Web interface edit records
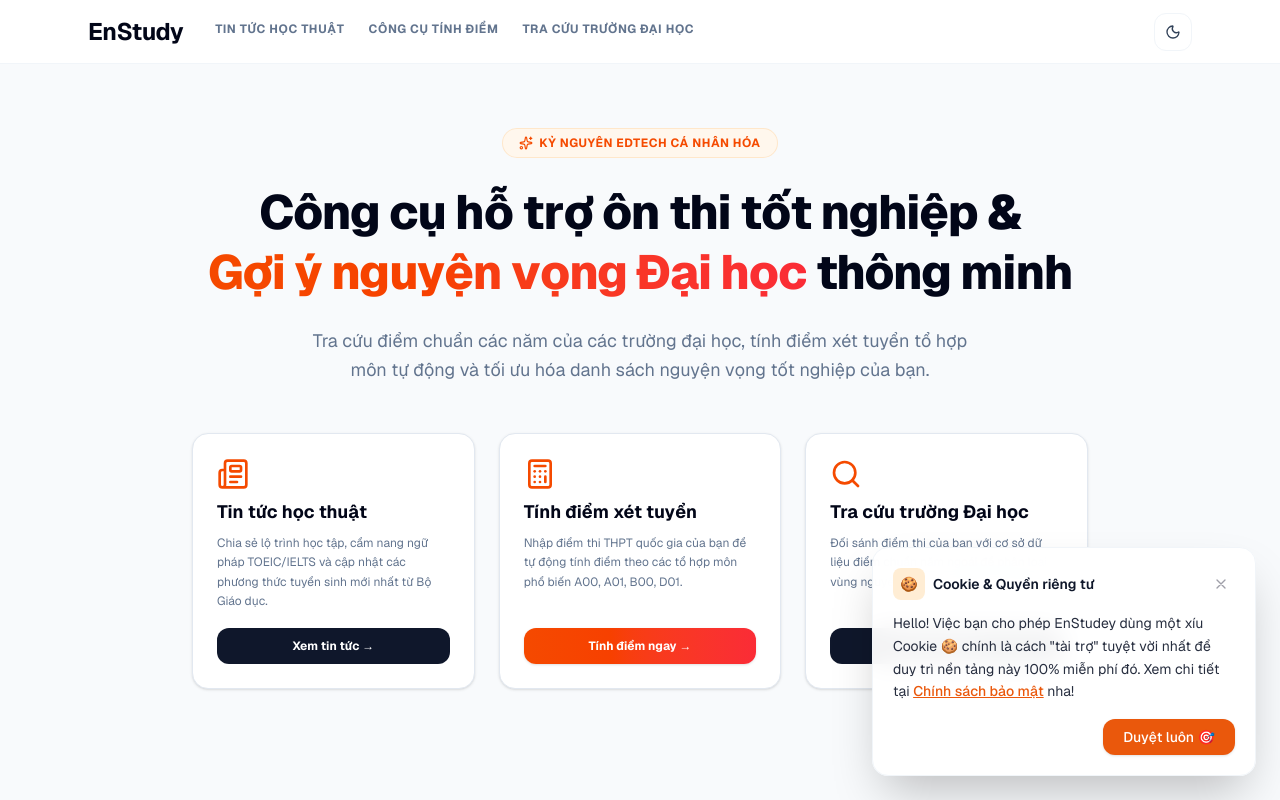
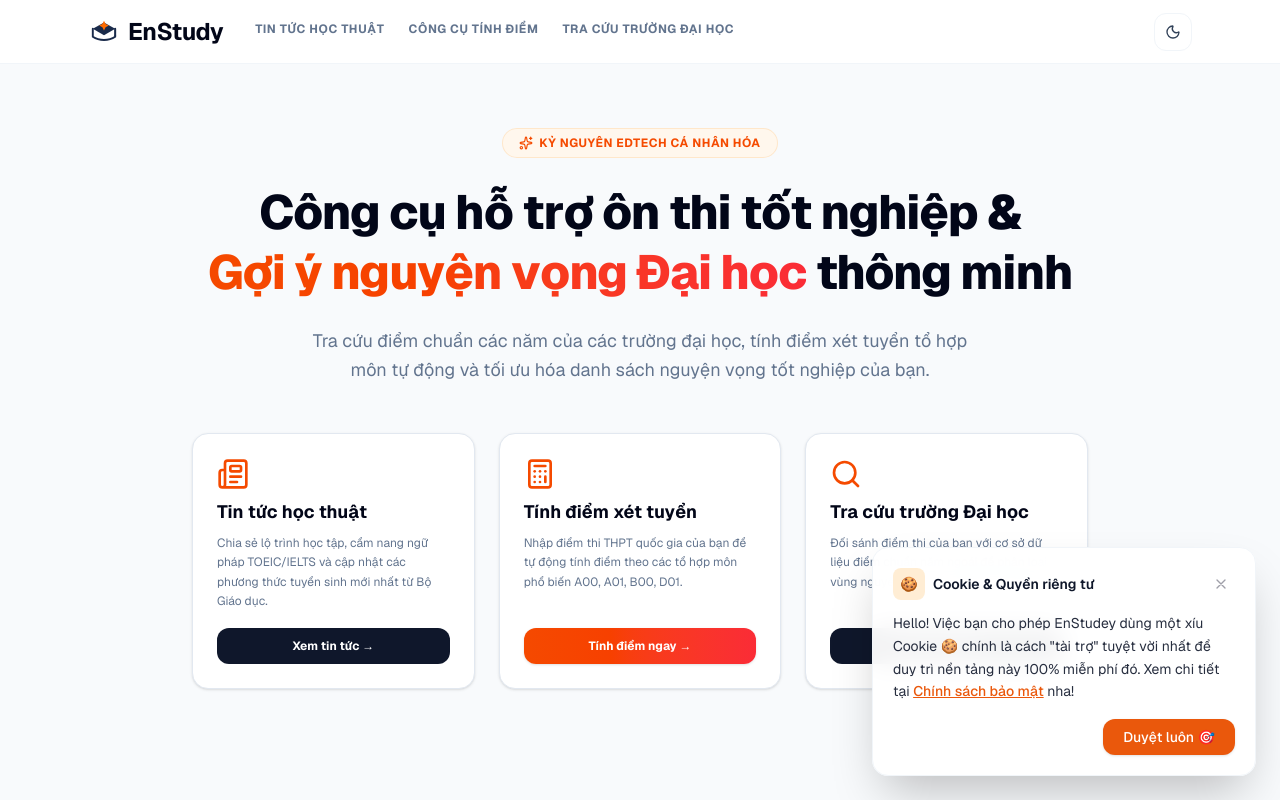
Before and after one commit to enstudey/enstudeyfe, a Next.js app: page / in a window 1280 px wide. Shown: the top 800 px of the page. Built offline with nearby package versions, Linux system fonts and the light colour scheme.

Commit message:
feat: add logo

```diff
--- a/components/Header.tsx
+++ b/components/Header.tsx
@@ -2,6 +2,7 @@
 
 import { useState, useEffect, useRef } from "react";
 import Link from "next/link";
+import Image from "next/image";
 import { usePathname } from "next/navigation";
 import ThemeToggle from "@/components/ThemeToggle";
 
@@ -94,8 +95,9 @@
       <header className={headerClass} data-testid="header-container">
         <nav className="max-w-6xl mx-auto px-6 h-full flex items-center justify-between">
           <div className="flex items-center gap-8">
-            <Link href="/" className="font-bold text-2xl text-slate-950 dark:text-white tracking-tight" data-testid="link-logo">
-              EnStudy
+            <Link href="/" className="flex items-center gap-2 font-bold text-2xl text-slate-950 dark:text-white tracking-tight" data-testid="link-logo">
+              <Image src="/logo.svg" alt="EnStudy Logo" width={32} height={32} className="w-8 h-8" />
+              <span>EnStudy</span>
             </Link>
             <div className="hidden md:flex gap-6">
               <Link href="/tin-tuc" className={getLinkClass("/tin-tuc")} data-testid="link-news">
```
Also changed, not shown: public/logo.svg (added).
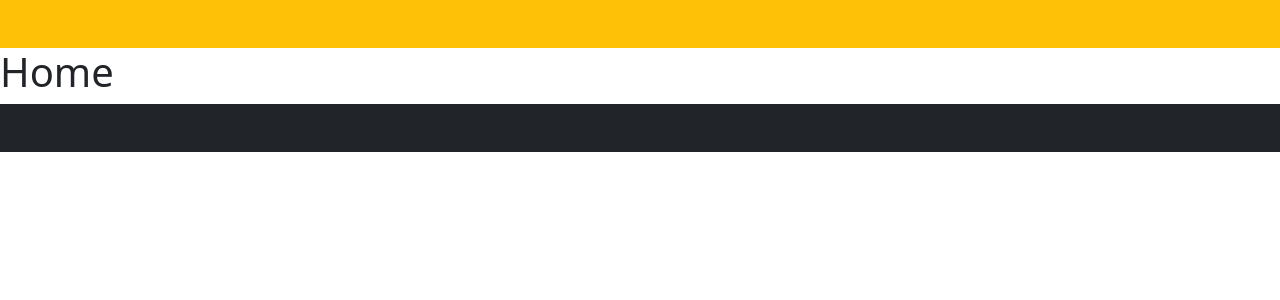
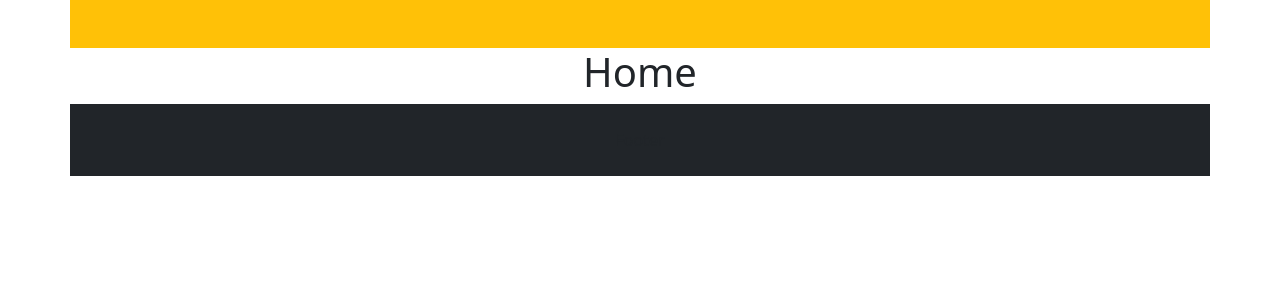
Before and after one commit to makzzer/barber-react, a React (Vite) app: page / in a window 1280 px wide. Shown: the top 300 px of the page. Built offline with nearby package versions, Linux system fonts and the light colour scheme.

Commit message:
componentizada la navbar

```diff
--- /dev/null
+++ b/src/components/Navbar.jsx
@@ -0,0 +1,5 @@
+const Navbar = () => {
+  return <div className="container nav navbar bg-warning p-4"></div>;
+};
+
+export default Navbar;
--- a/src/layouts/LayoutPublic.jsx
+++ b/src/layouts/LayoutPublic.jsx
@@ -1,4 +1,5 @@
 import { Outlet } from "react-router-dom";
+import Navbar from "../components/Navbar"
 
 const LayoutPublic = () => {
   {
@@ -7,9 +8,11 @@ const LayoutPublic = () => {
   }
   return (
     <>
-      <div className="nav navbar bg-warning p-4"></div>
-      <Outlet />
-      <footer className="bg-dark p-4"></footer>
+     <Navbar/>
+      <main className="text-center container">
+        <Outlet />
+      </main>
+      <footer className="bg-dark p-4 container text-center ">Footer</footer>
     </>
   );
 };
--- a/src/router/index.jsx
+++ b/src/router/index.jsx
@@ -4,8 +4,6 @@ import Blog from "../pages/Blog";
 import About from "../pages/About";
 import NotFound from "../pages/NotFound";
 import LayoutPublic from "../layouts/LayoutPublic";
-import { children } from "react";
-
 {
   /*este es el router que importo */
 }
```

● **DESCRIPTION OF THE TASK**:
Set down every record once more, word for word, without pictures.

● **EXERCISE ANSWER**:
Before and after one commit to enstudey/enstudeyfe, a Next.js app: page / in a window 1280 px wide. Shown: the top 800 px of the page. Built offline with nearby package versions, Linux system fonts and the light colour scheme.

Commit message:
feat: add logo

```diff
--- a/components/Header.tsx
+++ b/components/Header.tsx
@@ -2,6 +2,7 @@
 
 import { useState, useEffect, useRef } from "react";
 import Link from "next/link";
+import Image from "next/image";
 import { usePathname } from "next/navigation";
 import ThemeToggle from "@/components/ThemeToggle";
 
@@ -94,8 +95,9 @@
       <header className={headerClass} data-testid="header-container">
         <nav className="max-w-6xl mx-auto px-6 h-full flex items-center justify-between">
           <div className="flex items-center gap-8">
-            <Link href="/" className="font-bold text-2xl text-slate-950 dark:text-white tracking-tight" data-testid="link-logo">
-              EnStudy
+            <Link href="/" className="flex items-center gap-2 font-bold text-2xl text-slate-950 dark:text-white tracking-tight" data-testid="link-logo">
+              <Image src="/logo.svg" alt="EnStudy Logo" width={32} height={32} className="w-8 h-8" />
+              <span>EnStudy</span>
             </Link>
             <div className="hidden md:flex gap-6">
               <Link href="/tin-tuc" className={getLinkClass("/tin-tuc")} data-testid="link-news">
```
Also changed, not shown: public/logo.svg (added).
Before and after one commit to makzzer/barber-react, a React (Vite) app: page / in a window 1280 px wide. Shown: the top 300 px of the page. Built offline with nearby package versions, Linux system fonts and the light colour scheme.

Commit message:
componentizada la navbar

```diff
--- /dev/null
+++ b/src/components/Navbar.jsx
@@ -0,0 +1,5 @@
+const Navbar = () => {
+  return <div className="container nav navbar bg-warning p-4"></div>;
+};
+
+export default Navbar;
--- a/src/layouts/LayoutPublic.jsx
+++ b/src/layouts/LayoutPublic.jsx
@@ -1,4 +1,5 @@
 import { Outlet } from "react-router-dom";
+import Navbar from "../components/Navbar"
 
 const LayoutPublic = () => {
   {
@@ -7,9 +8,11 @@ const LayoutPublic = () => {
   }
   return (
     <>
-      <div className="nav navbar bg-warning p-4"></div>
-      <Outlet />
-      <footer className="bg-dark p-4"></footer>
+     <Navbar/>
+      <main className="text-center container">
+        <Outlet />
+      </main>
+      <footer className="bg-dark p-4 container text-center ">Footer</footer>
     </>
   );
 };
--- a/src/router/index.jsx
+++ b/src/router/index.jsx
@@ -4,8 +4,6 @@ import Blog from "../pages/Blog";
 import About from "../pages/About";
 import NotFound from "../pages/NotFound";
 import LayoutPublic from "../layouts/LayoutPublic";
-import { children } from "react";
-
 {
   /*este es el router que importo */
 }
```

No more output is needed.